The white, pink and red rocks of Zion (435-772-3256; www.nps.gov/zion; Hwy 9; per vehicle $25) are huge, overpowering and magnificent – you’re guaranteed to be awed. More than 100 miles of trails offer everything from leisurely strolls to wilderness backpacking and camping. The most famous backpacking trip is through the Narrows, 16 miles of walking and wading in the Virgin River through dramatic canyons (June to September). Prepare to get yourself wet or your spirits dampened if there’s a flash-flood warning. The Angels Landing Trail is a strenuous vertigo-inducer, but the views of Zion Canyon are phenomenal.
From April through October, the park operates very frequent Zion Shuttles (powered by propane). Two free, linked shuttle loops depart from the visitor center from at least 6:45am to 10pm daily, and (except for guests at the lodge) are the only vehicles permitted into the canyon.

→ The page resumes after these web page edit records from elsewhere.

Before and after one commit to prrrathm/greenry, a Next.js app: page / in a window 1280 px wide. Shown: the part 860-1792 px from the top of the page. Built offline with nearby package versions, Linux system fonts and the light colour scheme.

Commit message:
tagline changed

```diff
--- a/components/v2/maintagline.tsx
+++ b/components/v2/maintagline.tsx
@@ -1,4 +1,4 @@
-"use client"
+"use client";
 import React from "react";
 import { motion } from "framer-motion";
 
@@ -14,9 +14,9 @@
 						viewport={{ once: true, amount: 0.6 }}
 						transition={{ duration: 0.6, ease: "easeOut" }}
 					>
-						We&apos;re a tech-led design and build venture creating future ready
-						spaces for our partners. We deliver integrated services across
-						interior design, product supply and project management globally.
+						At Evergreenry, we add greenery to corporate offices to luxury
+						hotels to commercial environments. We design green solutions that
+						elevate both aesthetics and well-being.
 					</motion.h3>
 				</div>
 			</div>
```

The Zion Canyon Visitor Center (435-772-3256; www.nps.gov/zion; 8am-7pm summer, to 6pm spring & fall, to 5pm winter) has lots of books, maps, and park recreation information. Ask about ranger-led activities, which include nature walks and interpretive talks on flora, fauna, ecology and geology. The center also houses the backcountry desk (435-772-0170; 7am-7pm summer, to 6pm fall, 8am-4:30pm or 5pm spring), which dispenses permits the day before your hike.

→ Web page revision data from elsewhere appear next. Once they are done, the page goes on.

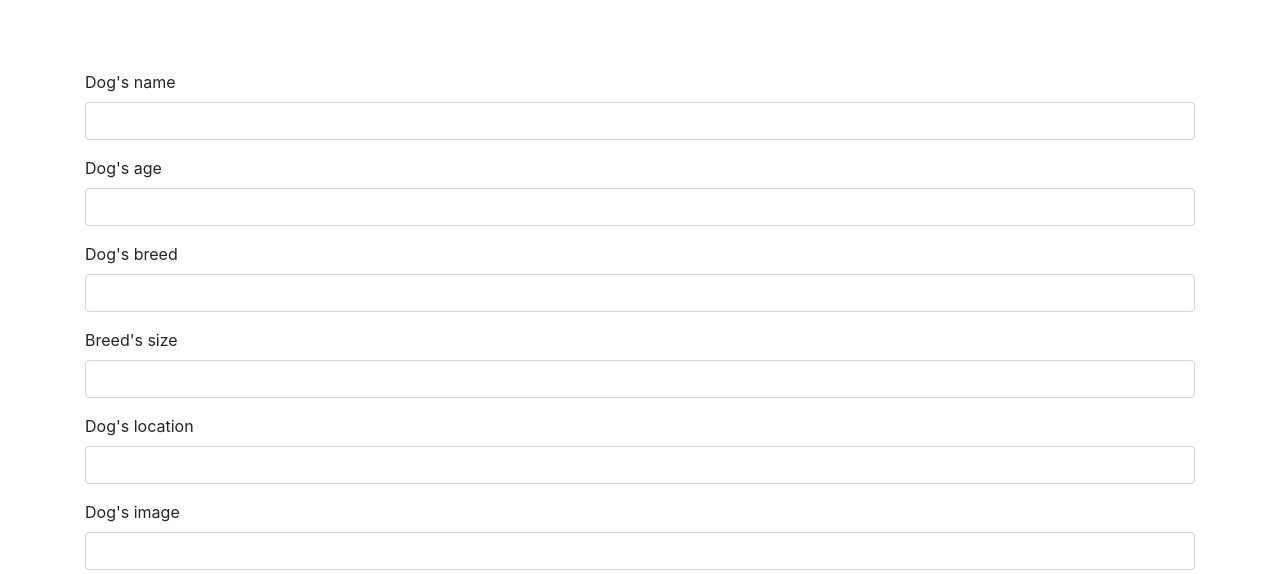
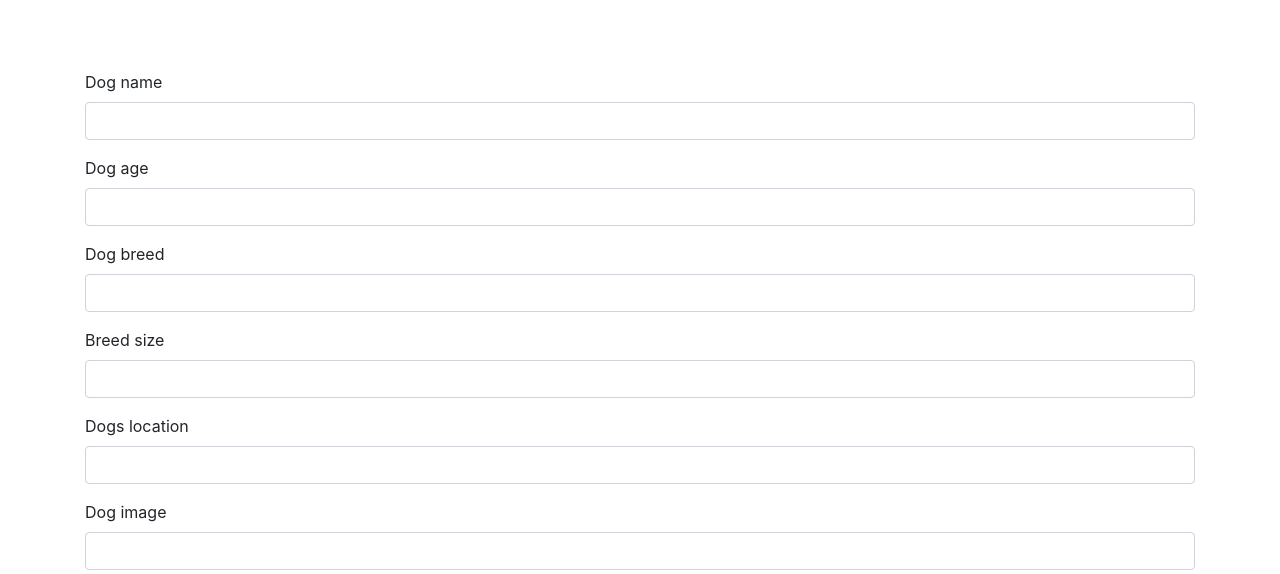
Before and after one commit to emrulovd/charlies-paw-client-side-web-app, a React (Create React App) app: page /dogs-list/edit-dog in a window 1280 px wide. Shown: the part 186-760 px from the top of the page. Built offline with nearby package versions, Linux system fonts and the light colour scheme; no server answers.

Commit message:
Modifications 25/02/2021: Modifying the post request formData Adding update on a dog

```diff
--- a/src/components/Dogs/DogsDetail/DogsDetail.js
+++ b/src/components/Dogs/DogsDetail/DogsDetail.js
@@ -7,8 +7,11 @@ import classes from './DogsDetail.module.css';
 import DogsBanner from '../DogsBanner/DogsBanner';
 
 const DogDetail = (props) =>{
-    const params_id = props.location.search.split('?q=').join('')
-    const dog = props.details(params_id);;
+    const params_id = props.location.search.split('?q=').join('');
+    const dog = props.details(params_id);
+    const updateDogHandler = () => {
+        props.history.push(`/dogs-list/edit-dog?q=${params_id}`);
+    }
     return(
         <div>
             <DogsBanner/>
@@ -20,7 +23,7 @@ const DogDetail = (props) =>{
                         <Col>
                             <h1>{dog.dogName}</h1>
                             <p>{dog.discription}</p>
-                            <Button variant="success">Update</Button>
+                            <Button variant="success" onClick = {updateDogHandler}>Update</Button>
                             <Button variant="danger" onClick={() => props.deleteHandler(params_id)}>Delete</Button>
                         </Col>
                     </Row>
--- a/src/components/Dogs/DogsPanelControl/Dogs-list/Dogs-List.js
+++ b/src/components/Dogs/DogsPanelControl/Dogs-list/Dogs-List.js
@@ -1,24 +1,16 @@
-import React, { useState } from 'react';
-import {Route, withRouter} from 'react-router-dom';
+import React from 'react';
+import { withRouter} from 'react-router-dom';
 
 import DogsListItem from './Dogs-List-Item/Dogs-List-Item';
-import DogsEdit from '../../../../containers/DogsPanel/Dogs-edit/Dogs-Edit';
 
 
 import { ListGroup, Button } from 'react-bootstrap'
 import classes from './Dogs-List.module.css';
 
 const DogsList = (props) =>{
-    const [changeRoute, routeCondition] = useState(false); // Temporary use
 
     const addDogHandler = () => {
         props.history.replace('/dogs-list/edit-dog');
-        routeCondition(true);
-    }
-
-    const goBackHandler = () => {
-        props.history.replace('/dogs-list');
-        routeCondition(false);
     }
 
     const detailDogPageHandler = (id) => {
--- a/src/containers/DogsPanel/Dogs-edit/Dogs-Edit.js
+++ b/src/containers/DogsPanel/Dogs-edit/Dogs-Edit.js
@@ -3,6 +3,7 @@ import axios from 'axios';
 
 import classes from './Dogs-Edit.module.css';
 import { Form, Button, Container } from 'react-bootstrap';
+
 
 class DogsEdit extends Component{
     constructor(props){
@@ -13,56 +14,56 @@ class DogsEdit extends Component{
                     elementType: 'input',
                     elementConfig: {
                         type: 'text',
-                        placeholder: "Dog's name"
                     },
+                    placeholder: 'Dog name',
                     value: ''
                 },
                 age:{
                     elementType: 'input',
                     elementConfig: {
-                        type: 'text',
-                        placeholder: "Dog's age"
+                        type: 'text'
                     },
+                    placeholder: 'Dog age',
                     value: ''
                 },
                 breed:{
                     elementType: 'input',
                     elementConfig: {
                         type: 'text',
-                        placeholder: "Dog's breed"
                     },
+                    placeholder: 'Dog breed',
                     value: ''
                 },
                 breedSize:{
                     elementType: 'input',
                     elementConfig: {
                         type: 'text',
-                        placeholder: "Breed's size"
                     },
+                    placeholder: 'Breed size',
                     value: ''
                 },
                 location:{
                     elementType: 'input',
                     elementConfig: {
                         type: 'text',
-                        placeholder: "Dog's location"
                     },
+                    placeholder: 'Dogs location',
                     value: ''
                 },
                 image:{
                     elementType: 'input',
                     elementConfig: {
                         type: 'text',
-                        placeholder: "Dog's image"
                     },
+                    placeholder: 'Dog image',
                     value: ''
                 },
                 discription:{
                     elementType: 'input',
                     elementConfig: {
                         type: 'textarea',
-                        placeholder: "Short discription about the dog"
                     },
+                    placeholder: 'Short discription about the dog',
                     value: ''
                 },
             },
@@ -70,12 +71,55 @@ class DogsEdit extends Component{
         }
     }
 
-    async PostData (formData){
+    componentDidMount(){
+        this.inputDogPopulateHandler();
+    }
+
+
+    async CreateDog (formData){  // The post request function will be moved to DogsPanel container
         axios.post('http://localhost:8080/dogs/create', formData)
             .then( result => {
-                console.log(result);
+                console.log(result.data.postId)
             });
     }
+
+    async UpdateDog(id , formData){ //Update specific dog
+        axios.put('http://localhost:8080/dogs/update/' + id, formData)
+            .then( result =>{
+                console.log(result.data.message);
+            })
+    }
+
+    inputDogPopulateHandler = () => {
+        if(this.props.params_id){
+            const updatedForm = {
+                ...this.state.dogForm
+            }
+            let updatedFormValue;
+            for(let index in this.props.dogs[this.props.params_id]){
+                    updatedFormValue = {
+                        ...updatedForm[index]
+                    }
+                    updatedFormValue.value = this.props.dogs[this.props.params_id][index];
+                    updatedForm[index] = updatedFormValue;
+                    console.log(updatedForm[index].placeholder);
+                    this.setState({dogForm: updatedForm});
+            }
+        }
+    }
+
+    updateDogHandler = (event) => {
+        event.preventDefault();
+        this.setState({loading: true});
+        const formData = {};
+        for( let formElementIndentifier in this.state.dogForm){
+            formData[formElementIndentifier] = this.state.dogForm[formElementIndentifier].value;
+        }
+        formData['id'] = this.props.params_id;
+        this.UpdateDog(this.props.params_id, formData);
+        this.props.newDogHandler(true);
+    }
+
     newDogHandler = ( event ) => {
         event.preventDefault();
         this.setState({loading: true});
@@ -83,8 +127,9 @@ class DogsEdit extends Component{
         for( let formElementIndentifier in this.state.dogForm){
             formData[formElementIndentifier] = this.state.dogForm[formElementIndentifier].value;
         }
+        formData['id'] = this.props.dogs.length; // Adding temporary id to the post
         this.props.newDogHandler(true);
-        this.PostData(formData);
+        this.CreateDog(formData);
     }
     inputChangeHandler = (event, inputIndentifier) => {
         const updatedDogForm = {
@@ -101,6 +146,9 @@ class DogsEdit extends Component{
     render(){
         const formElementsArray = [];
         for(let key in this.state.dogForm){
+            if(key === '_id'){
+                break;
+            }
             formElementsArray.push({
                 id: key,
                 config: this.state.dogForm[key]
@@ -109,14 +157,14 @@ class DogsEdit extends Component{
         return(
             <div>
                 <Container className={classes.temp}>
-                    <Form onSubmit={this.newDogHandler}>
+                    <Form onSubmit={this.props.params_id ? this.updateDogHandler : this.newDogHandler}>
                         {formElementsArray.map((formElement) => (
                             <Form.Group key = {formElement.id}>
-                                <Form.Label>{formElement.config.elementConfig.placeholder}</Form.Label>
+                                <Form.Label>{formElement.config.placeholder}</Form.Label>
                                 <Form.Control
                                     elementype={formElement.config.elementType}
                                     elementconfig={formElement.config.elementConfig}
-                                    value = {formElement.value}
+                                    value = {formElement.config.value}
                                     onChange={(event) => this.inputChangeHandler(event, formElement.id)} />
                             </Form.Group>
                         ))}
--- a/src/containers/DogsPanel/DogsPanel.js
+++ b/src/containers/DogsPanel/DogsPanel.js
@@ -47,6 +47,7 @@ class DogsPanel extends Component {
         axios.get('http://localhost:8080/dogs')
             .then(res => {
                 const data = res.data
+                console.log(data.dogs[0]._id);
                 console.log(data.message);
                 this.setState({
                     dogsLenght: data.dogs.length,
@@ -113,7 +114,6 @@ class DogsPanel extends Component {
                 break;
             }
         }
-        console.log(newDogs);
         this.setState({dogs: newDogs});
         axios.delete('http://localhost:8080/dogs/' + id )
             .then(res => {
@@ -121,6 +121,7 @@ class DogsPanel extends Component {
             })
         this.props.history.push('/dogs-list');
     }
+
 
     render() {
         const dogsList = () =>{
@@ -139,7 +140,12 @@ class DogsPanel extends Component {
         return(
             <div>
                 <Switch>
-                    <Route path='/dogs-list/edit-dog' exact component={() => <DogsEdit newDogHandler ={this.newDogHandler}/>}></Route>
+                    <Route path='/dogs-list/edit-dog'
+                    exact component={() => <DogsEdit
+                    dogs = {this.state.dogs}
+                    newDogHandler ={this.newDogHandler}
+                    createDog = {this.CreateDog}
+                    params_id = {this.props.location.search.split('?q=').join('')}/>}></Route>
                     <Route path="/dogs-list/dog-details" exact >
                         <DogsDetail details = {this.dogsDetailHandlerData} deleteHandler = {this.deleteDogHandler}/>
                     </Route>
```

At the south gate, two campgrounds (877-444-6777; www.recreation.gov; campsites $16-20) have almost 300 campsites. Less than half of these campsites can be reserved, so come early for the first come, first served spots. Smack in the middle of Zion Canyon, Zion Lodge (reservations same day 435-772-7700, advance 888-297-2757; www.zionlodge.com; r/cabins/ste $150/160/$170; yr-round; ) has 81 well-appointed motel rooms and 40 cabins with gas fireplaces. All have wooden porches with stellar views. There are no TVs, but there’s a good restaurant. Reservations are accepted up to 13 months in advance, or try your luck with a same-day booking.